Nebraska needs to make a decision on whether to expand its Medicaid program with full federal funding of the expansion for three years, gradually dropping to 90 percent. A study undertaken by Dr. Jim Stimpson, director of the Center for Health Policy and a professor in the College of Public Health, seems to suggest that state participation is a no-brainer that would yield huge economic advantages for the state.
Meanwhile, a change in the composition of the Board of Regents after November's election raises the possibility that the university might once again have to fight a battle over whether to curtail or end its embryonic stem cell research.
"We do most of our research with adult stem cells," Maurer said. "But if we shut down embryonic research, no stem cell scientist will come to UNMC and any we already have here will leave. We would also lose graduate students.
"It would be damaging to the reputation of the Med Center nationally and internationally," he said.
What else looms ahead?

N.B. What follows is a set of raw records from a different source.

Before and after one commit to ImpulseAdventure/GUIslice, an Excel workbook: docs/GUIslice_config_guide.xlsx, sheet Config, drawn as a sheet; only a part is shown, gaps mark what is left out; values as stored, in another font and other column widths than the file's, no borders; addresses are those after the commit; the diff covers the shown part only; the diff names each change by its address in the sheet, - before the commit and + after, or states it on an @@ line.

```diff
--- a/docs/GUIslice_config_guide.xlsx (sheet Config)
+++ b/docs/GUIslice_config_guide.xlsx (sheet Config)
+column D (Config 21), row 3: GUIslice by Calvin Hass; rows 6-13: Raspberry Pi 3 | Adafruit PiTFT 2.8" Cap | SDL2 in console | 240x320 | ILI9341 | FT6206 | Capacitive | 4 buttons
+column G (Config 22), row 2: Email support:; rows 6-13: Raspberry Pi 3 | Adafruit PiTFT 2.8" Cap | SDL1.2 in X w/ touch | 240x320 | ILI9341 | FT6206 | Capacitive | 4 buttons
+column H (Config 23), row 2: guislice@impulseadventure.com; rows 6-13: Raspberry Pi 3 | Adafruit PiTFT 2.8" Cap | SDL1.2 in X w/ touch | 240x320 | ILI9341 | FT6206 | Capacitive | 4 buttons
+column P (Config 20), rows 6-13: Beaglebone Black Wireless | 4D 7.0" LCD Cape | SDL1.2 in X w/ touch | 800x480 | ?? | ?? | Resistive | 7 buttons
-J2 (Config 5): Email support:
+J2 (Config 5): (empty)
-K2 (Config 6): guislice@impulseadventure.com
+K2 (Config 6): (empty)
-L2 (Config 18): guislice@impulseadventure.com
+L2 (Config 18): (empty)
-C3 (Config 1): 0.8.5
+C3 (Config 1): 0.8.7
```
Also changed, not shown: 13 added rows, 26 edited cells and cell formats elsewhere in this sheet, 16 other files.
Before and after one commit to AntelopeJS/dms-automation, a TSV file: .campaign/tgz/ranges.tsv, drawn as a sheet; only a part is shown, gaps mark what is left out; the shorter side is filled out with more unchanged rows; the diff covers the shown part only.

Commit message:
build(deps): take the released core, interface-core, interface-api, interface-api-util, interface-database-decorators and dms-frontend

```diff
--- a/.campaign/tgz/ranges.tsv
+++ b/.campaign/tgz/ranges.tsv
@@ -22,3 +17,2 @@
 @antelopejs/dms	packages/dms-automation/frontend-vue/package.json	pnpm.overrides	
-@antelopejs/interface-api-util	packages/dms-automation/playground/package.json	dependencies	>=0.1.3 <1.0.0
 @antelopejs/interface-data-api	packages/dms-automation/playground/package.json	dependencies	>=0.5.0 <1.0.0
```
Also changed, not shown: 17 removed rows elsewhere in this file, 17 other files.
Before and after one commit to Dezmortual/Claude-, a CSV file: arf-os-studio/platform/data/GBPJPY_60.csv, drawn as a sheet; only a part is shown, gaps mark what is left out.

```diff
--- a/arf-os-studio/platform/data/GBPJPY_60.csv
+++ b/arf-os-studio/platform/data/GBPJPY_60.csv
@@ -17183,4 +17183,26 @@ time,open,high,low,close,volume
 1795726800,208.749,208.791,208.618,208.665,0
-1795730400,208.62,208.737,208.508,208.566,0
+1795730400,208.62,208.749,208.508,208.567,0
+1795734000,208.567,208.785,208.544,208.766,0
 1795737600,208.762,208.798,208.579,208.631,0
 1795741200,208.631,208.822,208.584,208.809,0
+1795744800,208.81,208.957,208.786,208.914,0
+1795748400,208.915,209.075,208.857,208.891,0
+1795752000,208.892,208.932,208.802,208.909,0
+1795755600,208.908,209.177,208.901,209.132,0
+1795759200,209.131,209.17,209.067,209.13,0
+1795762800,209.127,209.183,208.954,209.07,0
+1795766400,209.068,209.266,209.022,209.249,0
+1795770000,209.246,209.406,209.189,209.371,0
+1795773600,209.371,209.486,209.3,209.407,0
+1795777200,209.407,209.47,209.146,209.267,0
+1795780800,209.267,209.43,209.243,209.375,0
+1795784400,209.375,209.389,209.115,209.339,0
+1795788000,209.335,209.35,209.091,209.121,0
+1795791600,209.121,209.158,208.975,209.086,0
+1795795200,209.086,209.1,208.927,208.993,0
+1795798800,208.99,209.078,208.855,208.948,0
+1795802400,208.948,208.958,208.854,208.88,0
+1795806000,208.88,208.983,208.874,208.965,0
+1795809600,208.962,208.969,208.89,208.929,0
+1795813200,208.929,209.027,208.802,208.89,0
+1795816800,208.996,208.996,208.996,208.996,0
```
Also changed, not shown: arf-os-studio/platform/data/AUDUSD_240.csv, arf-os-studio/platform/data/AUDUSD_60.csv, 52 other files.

"A big challenge that worries me most is the corporatization of the academic medical center," Maurer said. A troubling trend, he said, is a growing tendency to turn to a business leader to operate an academic institution as a business.
"I think that's what worries me most," he said
Maurer plans to discuss that concern with University of Nebraska President J.B. Milliken before the university begins to search in earnest for his successor.
An ongoing challenge, he said, is to "get our costs down."
"We're equivalent to a critical access hospital for the state, so we're very expensive. And that worries me."
A pediatric oncologist, Maurer was dean of the UNMC College of Medicine for five years before taking over as chancellor in December of 1998.
Maurer led the merger of University Hospital with Clarkson Hospital to form what now is known as The Nebraska Medical Center. The campus has tripled its external research funding and increased student enrollment from 3,000 to 3,600 under his watch.
Under his leadership, new programs have been developed in regenerative medicine, nanomedicine, drug delivery and bioterrorism preparedness. And new buildings have sprouted all over the campus during his tenure.
"It's been a lot of fun," Maurer said.
With more to come.
Information from: Lincoln Journal Star, http://www.journalstar.com